#### REQUIRED WORK
Determine how many lines in the records hold "LinearLayout", and give that number with nothing added.

- - - -

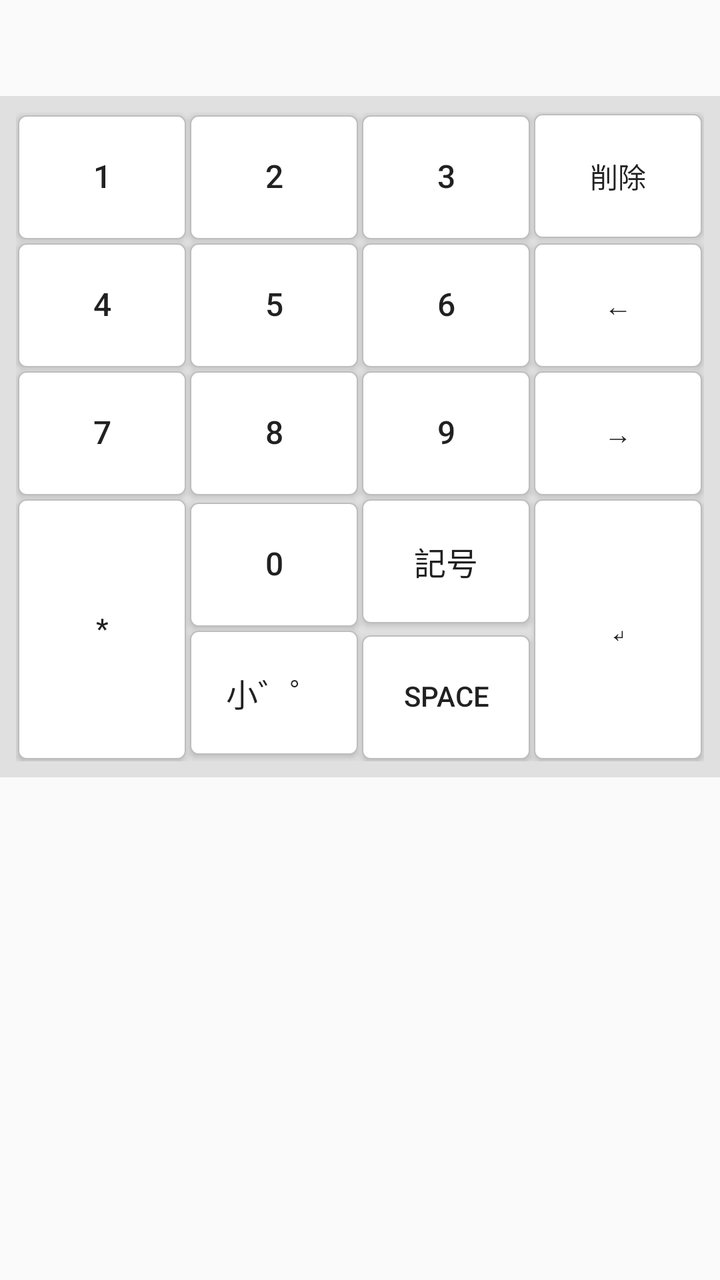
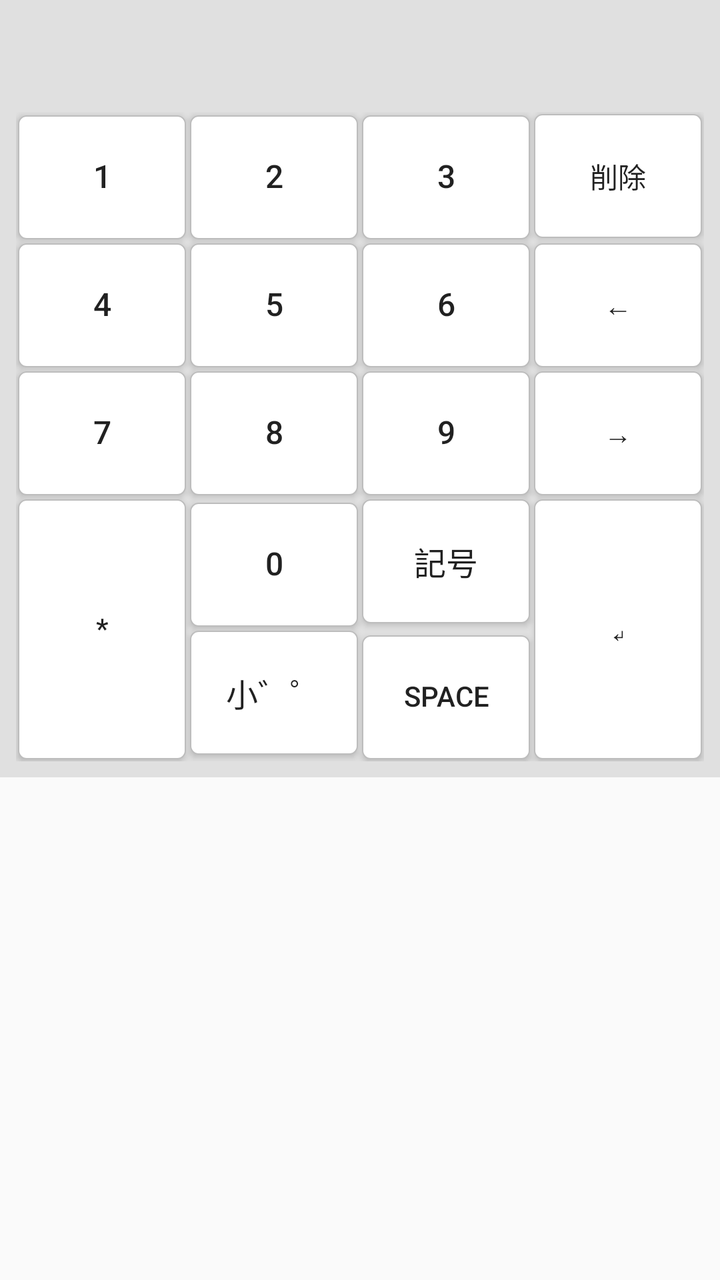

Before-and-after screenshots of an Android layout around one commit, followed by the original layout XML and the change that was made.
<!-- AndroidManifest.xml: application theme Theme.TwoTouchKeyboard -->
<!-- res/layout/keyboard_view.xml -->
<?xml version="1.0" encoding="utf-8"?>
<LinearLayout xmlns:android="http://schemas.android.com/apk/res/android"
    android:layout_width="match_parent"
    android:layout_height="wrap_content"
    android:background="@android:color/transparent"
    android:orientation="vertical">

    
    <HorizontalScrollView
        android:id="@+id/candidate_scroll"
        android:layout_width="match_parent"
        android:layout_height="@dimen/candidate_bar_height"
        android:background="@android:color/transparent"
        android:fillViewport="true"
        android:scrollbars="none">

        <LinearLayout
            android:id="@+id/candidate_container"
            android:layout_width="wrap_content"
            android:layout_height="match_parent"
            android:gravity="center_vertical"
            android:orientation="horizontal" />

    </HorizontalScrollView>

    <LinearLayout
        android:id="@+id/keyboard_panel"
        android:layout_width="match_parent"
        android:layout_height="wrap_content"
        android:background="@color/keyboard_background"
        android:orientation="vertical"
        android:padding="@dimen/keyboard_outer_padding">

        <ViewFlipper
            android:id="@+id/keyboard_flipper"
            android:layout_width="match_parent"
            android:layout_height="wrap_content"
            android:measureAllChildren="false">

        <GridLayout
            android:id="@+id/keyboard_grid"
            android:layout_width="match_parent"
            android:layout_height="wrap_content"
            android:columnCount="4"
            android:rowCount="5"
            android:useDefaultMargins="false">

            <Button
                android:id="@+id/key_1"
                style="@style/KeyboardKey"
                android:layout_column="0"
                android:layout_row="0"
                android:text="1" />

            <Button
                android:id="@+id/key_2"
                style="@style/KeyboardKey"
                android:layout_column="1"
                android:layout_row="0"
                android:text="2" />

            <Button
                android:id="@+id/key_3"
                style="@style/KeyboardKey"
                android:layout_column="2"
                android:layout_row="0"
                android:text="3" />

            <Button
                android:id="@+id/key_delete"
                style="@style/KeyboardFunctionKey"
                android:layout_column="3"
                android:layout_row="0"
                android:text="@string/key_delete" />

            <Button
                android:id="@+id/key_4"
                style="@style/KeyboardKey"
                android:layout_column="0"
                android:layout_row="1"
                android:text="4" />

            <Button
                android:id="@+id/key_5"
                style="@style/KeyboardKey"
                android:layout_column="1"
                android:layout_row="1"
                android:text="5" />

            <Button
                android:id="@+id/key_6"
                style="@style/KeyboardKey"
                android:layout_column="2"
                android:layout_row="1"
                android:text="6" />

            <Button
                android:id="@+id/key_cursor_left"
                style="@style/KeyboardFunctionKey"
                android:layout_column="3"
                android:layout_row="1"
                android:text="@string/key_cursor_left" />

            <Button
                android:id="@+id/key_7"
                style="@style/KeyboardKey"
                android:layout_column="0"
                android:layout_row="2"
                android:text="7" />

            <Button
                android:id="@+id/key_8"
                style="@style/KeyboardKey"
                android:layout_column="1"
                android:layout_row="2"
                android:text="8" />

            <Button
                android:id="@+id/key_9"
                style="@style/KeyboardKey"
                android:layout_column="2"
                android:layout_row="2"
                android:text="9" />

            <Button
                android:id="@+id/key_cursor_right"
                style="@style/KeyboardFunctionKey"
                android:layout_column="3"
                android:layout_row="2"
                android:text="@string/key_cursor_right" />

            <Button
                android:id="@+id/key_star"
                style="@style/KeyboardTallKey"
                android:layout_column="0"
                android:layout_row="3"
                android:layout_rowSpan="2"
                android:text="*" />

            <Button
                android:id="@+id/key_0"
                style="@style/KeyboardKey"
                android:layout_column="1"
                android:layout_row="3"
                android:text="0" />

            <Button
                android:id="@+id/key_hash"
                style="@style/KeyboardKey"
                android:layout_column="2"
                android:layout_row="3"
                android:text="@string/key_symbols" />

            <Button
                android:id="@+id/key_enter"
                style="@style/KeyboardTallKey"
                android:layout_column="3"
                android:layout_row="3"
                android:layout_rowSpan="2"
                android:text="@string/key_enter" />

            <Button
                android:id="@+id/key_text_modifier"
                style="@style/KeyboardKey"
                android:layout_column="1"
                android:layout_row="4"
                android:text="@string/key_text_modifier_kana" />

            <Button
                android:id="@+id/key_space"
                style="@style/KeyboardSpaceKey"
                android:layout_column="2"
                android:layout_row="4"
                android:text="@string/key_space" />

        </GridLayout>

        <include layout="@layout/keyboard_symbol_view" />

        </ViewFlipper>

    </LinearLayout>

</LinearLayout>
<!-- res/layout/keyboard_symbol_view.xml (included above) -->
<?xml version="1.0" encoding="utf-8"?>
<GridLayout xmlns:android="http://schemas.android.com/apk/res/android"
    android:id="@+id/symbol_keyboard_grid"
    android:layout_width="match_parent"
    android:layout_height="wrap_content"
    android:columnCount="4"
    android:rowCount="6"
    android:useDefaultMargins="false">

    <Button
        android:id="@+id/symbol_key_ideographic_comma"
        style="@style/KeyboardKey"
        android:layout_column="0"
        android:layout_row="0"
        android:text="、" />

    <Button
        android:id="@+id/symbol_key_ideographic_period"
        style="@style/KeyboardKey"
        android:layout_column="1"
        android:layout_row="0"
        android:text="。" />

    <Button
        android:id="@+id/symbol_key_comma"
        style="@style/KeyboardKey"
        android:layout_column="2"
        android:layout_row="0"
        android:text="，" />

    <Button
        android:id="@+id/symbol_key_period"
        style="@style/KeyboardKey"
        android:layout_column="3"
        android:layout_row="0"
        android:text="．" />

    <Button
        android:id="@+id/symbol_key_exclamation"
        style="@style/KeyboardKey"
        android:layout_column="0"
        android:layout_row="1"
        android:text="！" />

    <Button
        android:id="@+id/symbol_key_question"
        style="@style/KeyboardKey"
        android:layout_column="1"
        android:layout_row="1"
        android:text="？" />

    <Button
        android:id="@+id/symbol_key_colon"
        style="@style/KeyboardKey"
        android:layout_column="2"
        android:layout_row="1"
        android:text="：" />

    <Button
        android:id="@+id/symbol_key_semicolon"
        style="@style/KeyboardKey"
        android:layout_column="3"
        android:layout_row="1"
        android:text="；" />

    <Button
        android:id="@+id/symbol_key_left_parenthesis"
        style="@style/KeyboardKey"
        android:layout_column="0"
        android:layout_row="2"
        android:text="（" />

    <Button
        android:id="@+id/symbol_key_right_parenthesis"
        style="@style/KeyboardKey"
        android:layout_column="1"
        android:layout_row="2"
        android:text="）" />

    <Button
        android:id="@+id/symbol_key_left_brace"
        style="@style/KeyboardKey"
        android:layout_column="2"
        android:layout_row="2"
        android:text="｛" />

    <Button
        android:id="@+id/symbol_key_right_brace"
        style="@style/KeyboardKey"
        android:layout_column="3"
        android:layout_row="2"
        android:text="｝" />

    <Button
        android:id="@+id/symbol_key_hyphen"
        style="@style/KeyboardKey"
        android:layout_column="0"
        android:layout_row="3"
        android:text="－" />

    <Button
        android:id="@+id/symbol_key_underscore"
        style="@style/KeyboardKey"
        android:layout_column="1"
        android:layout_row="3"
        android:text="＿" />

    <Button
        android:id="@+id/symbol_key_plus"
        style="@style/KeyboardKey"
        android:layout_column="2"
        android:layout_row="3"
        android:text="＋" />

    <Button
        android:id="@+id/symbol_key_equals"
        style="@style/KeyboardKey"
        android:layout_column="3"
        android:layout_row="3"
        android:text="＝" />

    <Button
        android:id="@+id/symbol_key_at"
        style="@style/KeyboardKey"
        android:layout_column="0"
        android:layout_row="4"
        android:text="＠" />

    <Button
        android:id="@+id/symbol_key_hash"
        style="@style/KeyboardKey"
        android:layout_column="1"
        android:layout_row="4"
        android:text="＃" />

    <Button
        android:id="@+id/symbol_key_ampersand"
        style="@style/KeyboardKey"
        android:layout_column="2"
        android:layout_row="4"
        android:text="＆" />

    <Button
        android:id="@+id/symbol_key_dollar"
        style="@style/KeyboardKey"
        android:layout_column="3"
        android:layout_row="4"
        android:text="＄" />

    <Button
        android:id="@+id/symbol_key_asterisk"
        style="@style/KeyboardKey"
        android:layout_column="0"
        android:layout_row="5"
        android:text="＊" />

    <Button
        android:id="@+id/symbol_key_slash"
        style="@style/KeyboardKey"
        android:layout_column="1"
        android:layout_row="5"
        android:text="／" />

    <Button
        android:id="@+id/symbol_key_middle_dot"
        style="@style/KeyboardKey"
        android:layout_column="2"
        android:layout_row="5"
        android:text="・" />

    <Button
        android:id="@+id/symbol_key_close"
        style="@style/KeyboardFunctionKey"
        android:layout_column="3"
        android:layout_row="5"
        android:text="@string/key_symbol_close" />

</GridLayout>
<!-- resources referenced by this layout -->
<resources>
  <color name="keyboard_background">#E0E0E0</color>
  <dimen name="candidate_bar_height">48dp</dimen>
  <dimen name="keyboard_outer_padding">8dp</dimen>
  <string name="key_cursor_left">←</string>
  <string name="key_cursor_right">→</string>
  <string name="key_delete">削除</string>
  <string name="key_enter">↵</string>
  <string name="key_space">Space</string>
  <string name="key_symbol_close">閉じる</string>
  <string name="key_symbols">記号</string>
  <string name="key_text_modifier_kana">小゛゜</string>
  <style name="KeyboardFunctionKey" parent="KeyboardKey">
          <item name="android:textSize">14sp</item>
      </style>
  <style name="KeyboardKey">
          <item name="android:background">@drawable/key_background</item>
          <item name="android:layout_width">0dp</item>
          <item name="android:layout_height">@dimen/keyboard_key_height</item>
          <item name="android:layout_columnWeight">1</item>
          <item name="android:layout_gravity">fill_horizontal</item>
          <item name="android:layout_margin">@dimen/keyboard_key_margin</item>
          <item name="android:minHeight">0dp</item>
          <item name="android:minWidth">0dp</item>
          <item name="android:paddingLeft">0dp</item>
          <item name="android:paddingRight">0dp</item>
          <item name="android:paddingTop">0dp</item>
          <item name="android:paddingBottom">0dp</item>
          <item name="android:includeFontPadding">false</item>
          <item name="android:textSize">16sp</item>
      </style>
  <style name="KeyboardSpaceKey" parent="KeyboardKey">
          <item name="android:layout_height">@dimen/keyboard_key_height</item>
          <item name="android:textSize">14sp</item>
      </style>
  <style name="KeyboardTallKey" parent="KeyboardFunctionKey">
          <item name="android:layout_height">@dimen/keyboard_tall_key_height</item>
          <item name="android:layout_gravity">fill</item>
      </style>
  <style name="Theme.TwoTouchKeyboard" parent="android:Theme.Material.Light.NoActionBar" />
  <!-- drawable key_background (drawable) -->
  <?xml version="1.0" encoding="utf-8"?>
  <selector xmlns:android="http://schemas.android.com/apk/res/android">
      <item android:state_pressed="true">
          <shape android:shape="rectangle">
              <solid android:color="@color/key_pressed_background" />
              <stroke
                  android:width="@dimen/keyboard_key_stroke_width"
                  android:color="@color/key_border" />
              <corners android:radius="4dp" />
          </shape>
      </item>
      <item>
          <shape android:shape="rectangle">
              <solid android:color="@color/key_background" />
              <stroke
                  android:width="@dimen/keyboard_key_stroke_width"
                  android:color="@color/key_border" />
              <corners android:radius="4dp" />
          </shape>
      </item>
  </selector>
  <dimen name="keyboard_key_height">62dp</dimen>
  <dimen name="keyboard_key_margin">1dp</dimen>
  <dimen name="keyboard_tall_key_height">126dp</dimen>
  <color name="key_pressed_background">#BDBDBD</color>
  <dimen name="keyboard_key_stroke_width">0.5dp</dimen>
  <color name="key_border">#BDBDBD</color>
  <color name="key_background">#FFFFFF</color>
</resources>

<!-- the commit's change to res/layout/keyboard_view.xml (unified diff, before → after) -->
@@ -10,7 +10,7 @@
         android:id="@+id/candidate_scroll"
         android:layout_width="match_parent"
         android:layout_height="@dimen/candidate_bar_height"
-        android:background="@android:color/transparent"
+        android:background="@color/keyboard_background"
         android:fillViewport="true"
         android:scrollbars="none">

- - - -

#### RESULT OF THIS TASK
5